Dance, theater, sports, the circus, and more recently film are all popular pastimes and for many a welcome escape from the rigors of the workplace and the demands of daily life. There is a long relationship of the visual arts with leisure (indeed, the visual arts are commonly thought of as another leisure activity). This exhibition presents a range of objects by artists made from the late 18th century until the late 20th century that portray a diverse array of leisure pursuits and the people famously involved with them.
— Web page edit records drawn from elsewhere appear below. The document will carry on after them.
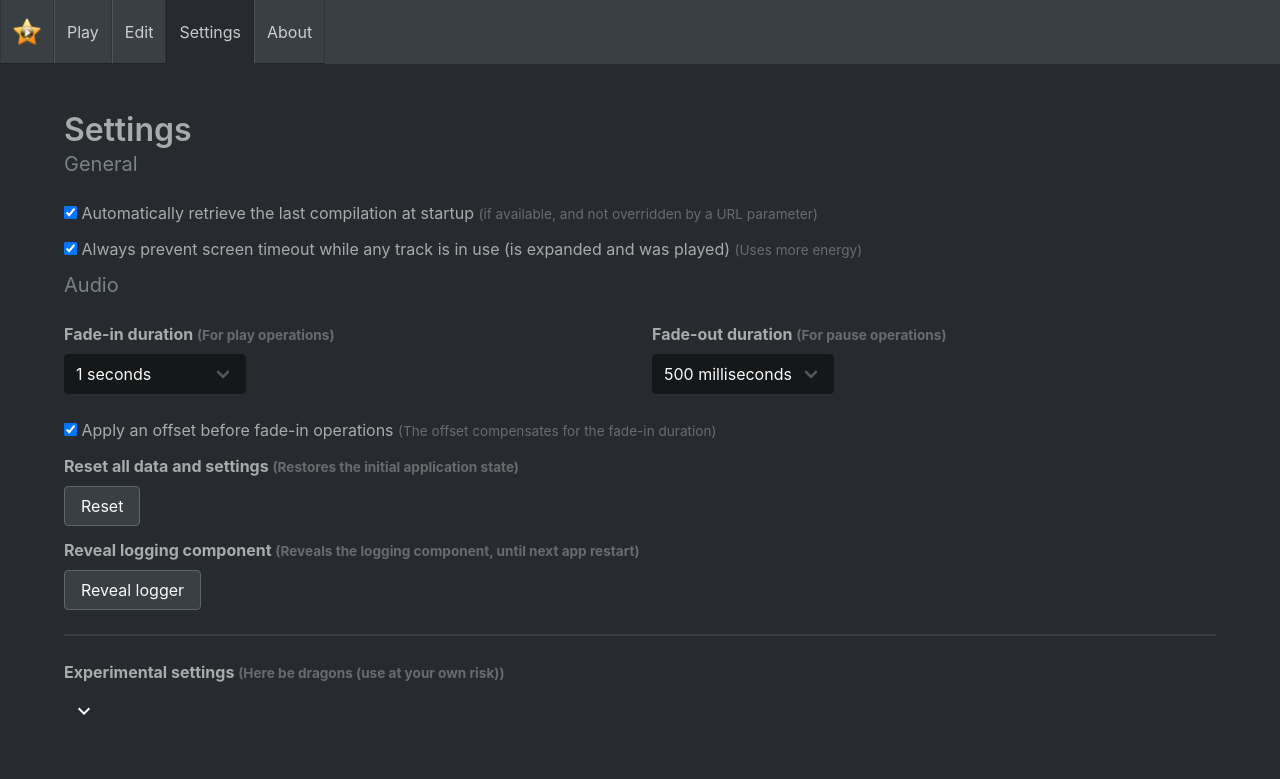
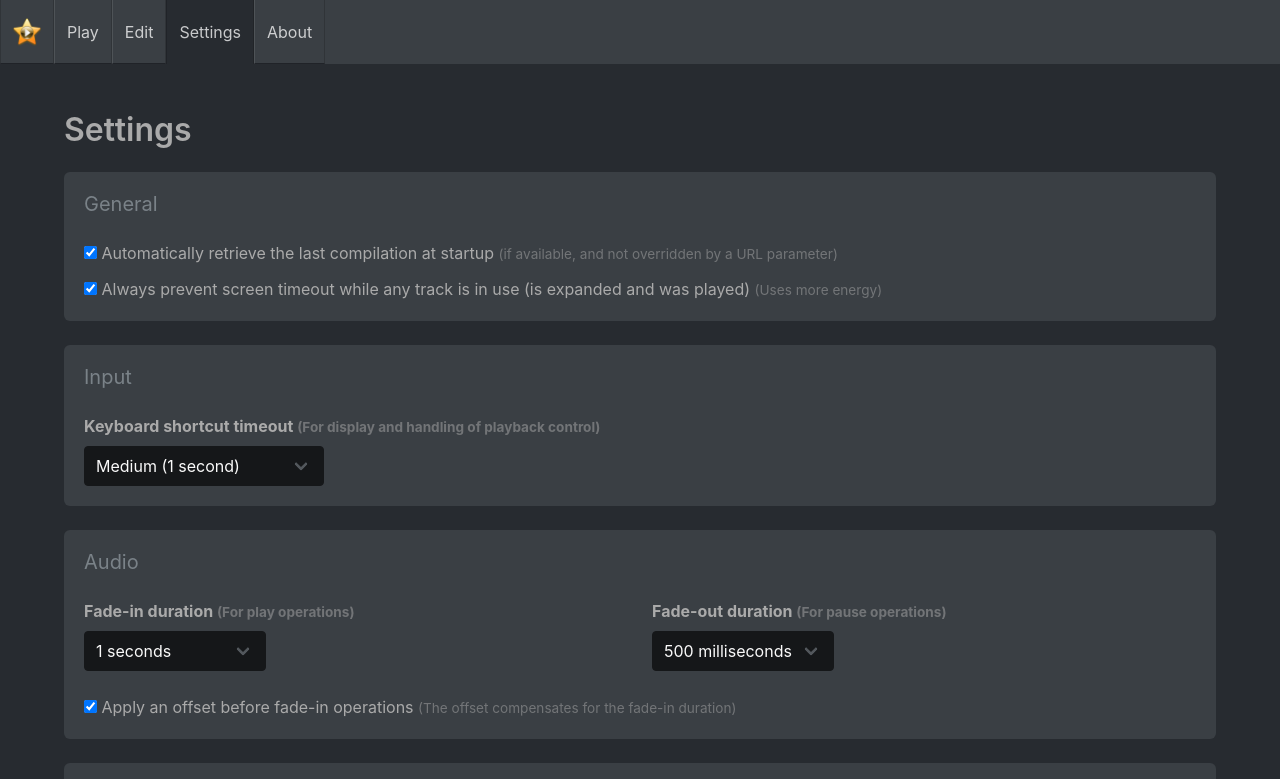
Before and after one commit to suterma/replayer-pwa, a Vue app: page /#/settings in a window 1280 px wide. Shown: the top 779 px of the page. Built offline with nearby package versions, Linux system fonts and the light colour scheme; what outfront would draw is missing.

Commit message:
Keyboard shortcut timeout

```diff
--- a/src/components/CompilationKeyboardHandler.vue
+++ b/src/components/CompilationKeyboardHandler.vue
@@ -9,13 +9,18 @@
         @keydown.prevent.left="rewind"
         @keydown.prevent.right="forward"
     />
-    <KeyResponseOverlay :keyText="key" ref="keyResponseOverlay" />
+    <KeyResponseOverlay
+        :keyText="key"
+        ref="keyResponseOverlay"
+        :displayTimeout="this.keyboardShortcutTimeout"
+    />
 </template>
 
 <script lang="ts">
 import { defineComponent } from 'vue';
 import KeyResponseOverlay from '@/components/KeyResponseOverlay.vue';
 import { GlobalEvents } from 'vue-global-events';
+import { settingsMixin } from '@/mixins/settingsMixin';
 
 /** A set of Replayer events that are emitted by this Keyboard handler */
 export enum Replayer {
@@ -45,6 +50,7 @@ export enum Replayer {
 export default defineComponent({
     name: 'CompilationKeyboardHandler',
     components: { GlobalEvents, KeyResponseOverlay },
+    mixins: [settingsMixin],
     props: {},
     data() {
         return {
@@ -65,6 +71,11 @@ export default defineComponent({
     computed: {
         hasCompilation(): boolean {
             return this.$store.getters.hasCompilation;
+        },
+        /** A timeout duration, used for the mnemonic build-up as well as the keyboard shortcut display timeout
+         */
+        keyboardShortcutTimeout(): number {
+            return this.getSettings.keyboardShortcutTimeout;
         },
     },
     methods: {
@@ -115,7 +126,8 @@ export default defineComponent({
                     this.togglePlayback(event);
                 }
             }
-            //any one alphanumeric character from the basic Latin alphabet, including the underscore (shortcut mnemonic key)?
+            //is it a shortcut mnemonic key?
+            //(any one alphanumeric character from the basic Latin alphabet, including the underscore)
             else if (event.key.match(/^\w{1}$/g)) {
                 this.mnemonic = this.mnemonic + event.key;
                 this.DisplayDataAndAction(this.mnemonic, 'mnemonic');
@@ -124,7 +136,7 @@ export default defineComponent({
                 window.clearTimeout(this.keyTimeoutId);
                 this.keyTimeoutId = window.setTimeout(() => {
                     this.mnemonic = '';
-                }, 500);
+                }, this.keyboardShortcutTimeout);
             }
             //HINT if later necessary, specifically allow some keys to have the default function, like F12
         },
--- a/src/store/state-types.ts
+++ b/src/store/state-types.ts
@@ -22,6 +22,7 @@ export class Settings {
             /*fadeOutDuration*/ 500,
             /*applyFadeInOffset*/ true,
             /*displayExperimentalContent*/ false,
+            /*keyboardShortcutTimeout*/ 1000,
         );
     }
 
@@ -55,6 +56,10 @@ export class Settings {
      */
     displayExperimentalContent;
 
+    /** A timeout duration, used for the mnemonic build-up as well as the keyboard shortcut display timeout
+     */
+    keyboardShortcutTimeout;
+
     /** Parses the JSON and returns new instance of this class, with the defined values applied.
      * @remarks For udefined values, the application default is used.
      * @remarks Instead of creating an unprototyped object with JSON.parse, this creates a new object of this type
@@ -83,6 +88,10 @@ export class Settings {
             settings.displayExperimentalContent =
                 obj.displayExperimentalContent;
         }
+        if (obj.keyboardShortcutTimeout != undefined) {
+            settings.keyboardShortcutTimeout = obj.keyboardShortcutTimeout;
+        }
+
         return settings;
     }
 
@@ -95,6 +104,7 @@ export class Settings {
         fadeOutDuration: number,
         applyFadeInOffset: boolean,
         displayExperimentalContent: boolean,
+        keyboardShortcutTimeout: number,
     ) {
         this.autoRetrieveLastCompilation = autoRetrieveLastCompilation;
         this.preventScreenTimeout = preventScreenTimeout;
@@ -102,6 +112,7 @@ export class Settings {
         this.fadeOutDuration = fadeOutDuration;
         this.applyFadeInOffset = applyFadeInOffset;
         this.displayExperimentalContent = displayExperimentalContent;
+        this.keyboardShortcutTimeout = keyboardShortcutTimeout;
     }
 }
 
--- a/src/views/Settings.vue
+++ b/src/views/Settings.vue
@@ -2,6 +2,7 @@
     <div class="container">
         <h1 class="title">Settings</h1>
 
+        <div class="box">
             <h3 class="subtitle">General</h3>
 
             <div class="field">
@@ -9,7 +10,9 @@
                     <label class="checkbox">
                         <input
                             type="checkbox"
-                        :checked="this.getSettings.autoRetrieveLastCompilation"
+                            :checked="
+                                this.getSettings.autoRetrieveLastCompilation
+                            "
                             @change="autoRetrieveLastCompilationChanged"
                         />
                         Automatically retrieve the last compilation at startup
@@ -29,15 +32,54 @@
                             :checked="this.getSettings.preventScreenTimeout"
                             @change="preventScreenTimeoutChanged"
                         />
-                    Always prevent screen timeout while any track is in use (is
-                    expanded and was played)
+                        Always prevent screen timeout while any track is in use
+                        (is expanded and was played)
                         <span class="has-opacity-half is-size-7">
                             (Uses more energy)</span
                         >
                     </label>
                 </div>
             </div>
+        </div>
 
+        <div class="box">
+            <h3 class="subtitle">Input</h3>
+
+            <div class="field">
+                <label class="label"
+                    >Keyboard shortcut timeout
+                    <span class="has-opacity-half is-size-7">
+                        (For display and handling of playback control)</span
+                    >
+                </label>
+                <div class="control">
+                    <div class="select">
+                        <select
+                            v-model.number="
+                                this.localSettings.keyboardShortcutTimeout
+                            "
+                            @change="keyboardShortcutTimeoutChanged"
+                            class=""
+                        >
+                            <option v-bind:value="500">
+                                Fast (500 milliseconds)
+                            </option>
+                            <option v-bind:value="1000">
+                                Medium (1 second)
+                            </option>
+                            <option v-bind:value="2000">
+                                Slow (2 seconds)
+                            </option>
+                            <option v-bind:value="5000">
+                                Molto Grave (5 seconds)
+                            </option>
+                        </select>
+                    </div>
+                </div>
+            </div>
+        </div>
+
+        <div class="box">
             <h3 class="subtitle">Audio</h3>
 
             <!-- Fading durations, with two columns -->
@@ -75,9 +117,15 @@
                                     <option v-bind:value="500">
                                         500 milliseconds
                                     </option>
-                                <option v-bind:value="1000">1 seconds</option>
-                                <option v-bind:value="2000">2 seconds</option>
-                                <option v-bind:value="5000">5 seconds</option>
+                                    <option v-bind:value="1000">
+                                        1 seconds
+                                    </option>
+                                    <option v-bind:value="2000">
+                                        2 seconds
+                                    </option>
+                                    <option v-bind:value="5000">
+                                        5 seconds
+                                    </option>
                                 </select>
                             </div>
                         </div>
@@ -116,9 +164,15 @@
                                     <option v-bind:value="500">
                                         500 milliseconds
                                     </option>
-                                <option v-bind:value="1000">1 seconds</option>
-                                <option v-bind:value="2000">2 seconds</option>
-                                <option v-bind:value="5000">5 seconds</option>
+                                    <option v-bind:value="1000">
+                                        1 seconds
+                                    </option>
+                                    <option v-bind:value="2000">
+                                        2 seconds
+                                    </option>
+                                    <option v-bind:value="5000">
+                                        5 seconds
+                                    </option>
                                 </select>
                             </div>
                         </div>
@@ -136,12 +190,16 @@
                         />
                         Apply an offset before fade-in operations
                         <span class="has-opacity-half is-size-7">
-                        (The offset compensates for the fade-in duration)</span
+                            (The offset compensates for the fade-in
+                            duration)</span
                         >
                     </label>
                 </div>
             </div>
+        </div>
 
+        <div class="box">
+            <h3 class="subtitle">Advanced</h3>
             <div class="field">
                 <label class="label"
                     >Reset all data and settings
@@ -168,20 +226,24 @@
                     </button>
                 </div>
             </div>
+        </div>
 
         <!-- Experimental settings -->
         <hr />
 
+        <div class="box">
+            <h3 class="subtitle">Experimental</h3>
             <div class="field">
                 <label class="label"
                     >Experimental settings
                     <span class="has-opacity-half is-size-7">
                         (Here be dragons (use at your own risk))</span
                     >
+
+                    <!-- <div class="control"> -->
+                    <CollapsibleButton v-model="this.isExperimentalExpanded" />
+                    <!-- </div> -->
                 </label>
-            <div class="control">
-                <CollapsibleButton v-model="this.isExperimentalExpanded" />
-            </div>
             </div>
 
             <br />
@@ -194,14 +256,17 @@
             >
                 <div class="is-experimental">
                     <h1 class="title">Experimental</h1>
-                <h3 class="subtitle">Here be dragons (use at your own risk)</h3>
+                    <h3 class="subtitle">
+                        Here be dragons (use at your own risk)
+                    </h3>
                     <div class="field">
                         <div class="control">
                             <label class="checkbox">
                                 <input
                                     type="checkbox"
                                     :checked="
-                                    this.getSettings.displayExperimentalContent
+                                        this.getSettings
+                                            .displayExperimentalContent
                                     "
                                     @change="displayExperimentalContentChanged"
                                 />
@@ -215,6 +280,7 @@
                     </div>
                 </div>
             </slide-up-down>
+        </div>
     </div>
 </template>
 
@@ -297,6 +363,11 @@ export default defineComponent({
             this.$store.commit(MutationTypes.UPDATE_SETTINGS, this.settings);
         },
 
+        keyboardShortcutTimeoutChanged() {
+            console.debug('settings', this.settings);
+            this.$store.commit(MutationTypes.UPDATE_SETTINGS, this.settings);
+        },
+
         displayExperimentalContentChanged(event: Event) {
             const checked = (event.target as HTMLInputElement)?.checked;
             const settings = this.getSettings;
```
Lines whose indentation alone changed are shown as unchanged.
From Cornelius Dusart’s Le Fete de Village (Village Fair), 1685 to Harriet Whitney Frishmuth’s The Dancers, 1921, to Carol Wax’s Photo Reelism, 1999 artists have treated the theme in novel and idiosyncratic ways. For example, Seong Moy saw the circus as an opportunity to expand on his theory of abstraction while Swietlan Nicholas Kraczyna used two costumed dancers to explore and further master color etching. Additionally, there is often an emotional element coloring the viewer’s perception. William Gropper’s Composition for Race, circa 1935 instills an energy that adds excitement to the scene where Wooden Horses, 1936 by Reginald Marsh offers a disquieting vision of a popular carnival ride. Coupled with candid pictures of 20th century celebrities like Lucille Ball, Groucho Marx and Bob Hope, That’s Entertainment offers a different view of a field that has become one of the world’s major industries.